Each fall football season proves to be one of the most exciting times of the year. Football is fun to watch, but it’s hard to deny that the sport exposes the body to a variety of foot injuries. A foot injury that is common in football players is turf toe. In fact, Minnesota Viking’s safety Harrison Smith was recently side-lined because of this type of injury. The name sounds funny, but turf toe is no laughing matter to the player who suffers from it. Turf toe is a sprain to the ligaments of the big toe joint. Turf toe occurs when the big toe is forcibly bent up into hyperextension, such as when pushing off into a sprint while having the toe stuck flat on the ground. This injury is common in football players because artificial grass “aka” “turf” is harder than natural grass and has less shock absorption Turf toe can happen to football players of any level.
The most common symptoms of turf toe are pain, swelling, and limited movement at the big toe joint.
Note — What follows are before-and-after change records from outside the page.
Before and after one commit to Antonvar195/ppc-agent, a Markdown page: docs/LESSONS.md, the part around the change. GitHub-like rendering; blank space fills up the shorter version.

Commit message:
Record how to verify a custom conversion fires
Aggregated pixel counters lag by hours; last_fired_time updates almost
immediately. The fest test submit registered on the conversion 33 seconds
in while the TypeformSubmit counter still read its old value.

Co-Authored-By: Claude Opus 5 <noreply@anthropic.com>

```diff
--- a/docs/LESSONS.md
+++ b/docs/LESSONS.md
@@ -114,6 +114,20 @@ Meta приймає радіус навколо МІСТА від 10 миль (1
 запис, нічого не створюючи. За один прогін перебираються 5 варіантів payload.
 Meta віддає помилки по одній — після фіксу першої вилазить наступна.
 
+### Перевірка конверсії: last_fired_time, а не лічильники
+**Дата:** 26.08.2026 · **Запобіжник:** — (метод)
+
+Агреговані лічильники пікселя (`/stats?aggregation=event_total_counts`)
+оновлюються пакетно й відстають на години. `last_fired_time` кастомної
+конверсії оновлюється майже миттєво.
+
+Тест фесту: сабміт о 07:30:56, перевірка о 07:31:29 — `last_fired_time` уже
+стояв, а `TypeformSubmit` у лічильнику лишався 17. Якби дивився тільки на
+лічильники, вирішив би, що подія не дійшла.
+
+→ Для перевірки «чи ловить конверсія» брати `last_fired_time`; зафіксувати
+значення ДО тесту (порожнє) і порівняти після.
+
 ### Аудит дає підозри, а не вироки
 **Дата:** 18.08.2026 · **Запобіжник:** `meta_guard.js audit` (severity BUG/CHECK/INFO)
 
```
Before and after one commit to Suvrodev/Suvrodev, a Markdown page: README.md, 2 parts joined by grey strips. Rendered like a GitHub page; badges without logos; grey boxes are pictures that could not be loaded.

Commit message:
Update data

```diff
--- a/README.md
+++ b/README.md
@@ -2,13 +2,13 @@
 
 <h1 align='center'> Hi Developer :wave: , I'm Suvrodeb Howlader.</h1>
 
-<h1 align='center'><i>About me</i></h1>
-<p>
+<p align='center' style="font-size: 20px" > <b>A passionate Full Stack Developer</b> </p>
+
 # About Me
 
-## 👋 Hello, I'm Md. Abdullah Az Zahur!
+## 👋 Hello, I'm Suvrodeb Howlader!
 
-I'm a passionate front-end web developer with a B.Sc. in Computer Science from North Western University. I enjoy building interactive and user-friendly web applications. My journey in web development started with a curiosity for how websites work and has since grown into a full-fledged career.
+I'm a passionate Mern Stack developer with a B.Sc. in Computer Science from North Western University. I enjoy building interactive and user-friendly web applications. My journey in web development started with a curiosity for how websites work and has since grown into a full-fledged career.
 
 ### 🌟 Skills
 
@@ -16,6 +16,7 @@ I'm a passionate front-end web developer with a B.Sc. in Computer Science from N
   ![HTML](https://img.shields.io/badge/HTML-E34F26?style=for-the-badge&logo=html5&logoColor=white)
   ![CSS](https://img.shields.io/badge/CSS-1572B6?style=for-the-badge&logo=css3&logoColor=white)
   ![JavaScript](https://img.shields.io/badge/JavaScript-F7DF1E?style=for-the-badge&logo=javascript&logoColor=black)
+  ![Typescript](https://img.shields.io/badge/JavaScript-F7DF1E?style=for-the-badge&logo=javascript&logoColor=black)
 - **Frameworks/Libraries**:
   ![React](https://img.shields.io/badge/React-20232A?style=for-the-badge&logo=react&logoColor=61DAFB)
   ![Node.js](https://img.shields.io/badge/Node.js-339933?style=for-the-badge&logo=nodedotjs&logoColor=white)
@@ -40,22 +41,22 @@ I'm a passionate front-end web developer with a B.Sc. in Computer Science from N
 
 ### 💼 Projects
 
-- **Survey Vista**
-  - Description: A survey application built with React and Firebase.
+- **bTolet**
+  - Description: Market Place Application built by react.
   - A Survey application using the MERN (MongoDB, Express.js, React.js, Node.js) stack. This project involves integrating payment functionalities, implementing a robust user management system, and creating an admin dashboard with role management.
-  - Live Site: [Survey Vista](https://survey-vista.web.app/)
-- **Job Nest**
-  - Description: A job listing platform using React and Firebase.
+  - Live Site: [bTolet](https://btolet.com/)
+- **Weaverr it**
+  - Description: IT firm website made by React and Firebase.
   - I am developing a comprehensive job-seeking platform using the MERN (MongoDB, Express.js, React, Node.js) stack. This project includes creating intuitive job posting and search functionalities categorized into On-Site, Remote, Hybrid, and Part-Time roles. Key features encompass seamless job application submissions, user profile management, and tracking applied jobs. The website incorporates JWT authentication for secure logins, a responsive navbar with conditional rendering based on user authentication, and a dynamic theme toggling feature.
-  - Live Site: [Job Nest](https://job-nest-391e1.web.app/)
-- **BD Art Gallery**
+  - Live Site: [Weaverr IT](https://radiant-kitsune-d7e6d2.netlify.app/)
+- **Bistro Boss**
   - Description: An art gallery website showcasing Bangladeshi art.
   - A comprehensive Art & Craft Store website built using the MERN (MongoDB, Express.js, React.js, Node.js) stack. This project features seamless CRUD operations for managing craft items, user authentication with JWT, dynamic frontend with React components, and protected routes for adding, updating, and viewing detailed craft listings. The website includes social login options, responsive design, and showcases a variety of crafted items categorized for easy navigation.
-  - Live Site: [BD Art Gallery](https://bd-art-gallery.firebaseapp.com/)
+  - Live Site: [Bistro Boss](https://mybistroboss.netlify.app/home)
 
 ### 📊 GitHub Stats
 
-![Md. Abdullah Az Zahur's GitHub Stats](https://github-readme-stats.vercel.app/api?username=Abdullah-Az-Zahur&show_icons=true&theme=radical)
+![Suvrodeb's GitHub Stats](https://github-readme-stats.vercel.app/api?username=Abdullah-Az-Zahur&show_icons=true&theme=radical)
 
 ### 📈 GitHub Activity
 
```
Symptoms develop slowly and can get worse if there is repeated injury. A forceful injury to the big toe can cause immediate pain that gets worse over 24 hours. Some patients may even feel a “pop” at the time of injury.
Like ankle sprains, rest, ice, compression, and elevation (R.I.C.E) can be used to treat turf toe. However, it is important to make an appointment at Affiliated Foot and Ankle, located in Howell, New Jersey, if your pain does not resolve or gets worse in the following weeks. If not treated correctly, turf toe can lead to a decrease in the range of motion of the big toe joint and even a complete loss of range of motion. If you find it difficult to walk on the foot, an X-ray of your foot should be done to rule out a possible fracture. Most turf toe injuries are treated without surgery. In addition to R.I.C.E. therapy, your podiatrist may recommend medication that can control pain and reduce inflammation, tape your toe to reduce stress, or immobilize your foot through the use of a surgical shoe or cast boot. Most turf toe injuries heal within 2-3 weeks. Physical therapy may be needed for strengthening and range of motion improvement.
Remember to give your toe time to heal. Many athletes return to the field too soon, leading to further damage. Once you are completely healed and can return to normal activity, wear shoes that fit properly and have soles rigid enough to protect the big toe joint. Also, avoid playing or practicing on fields that are not properly maintained. Finally, even though football is not the most gentle of sports, always try to be safe and use common sense on the field.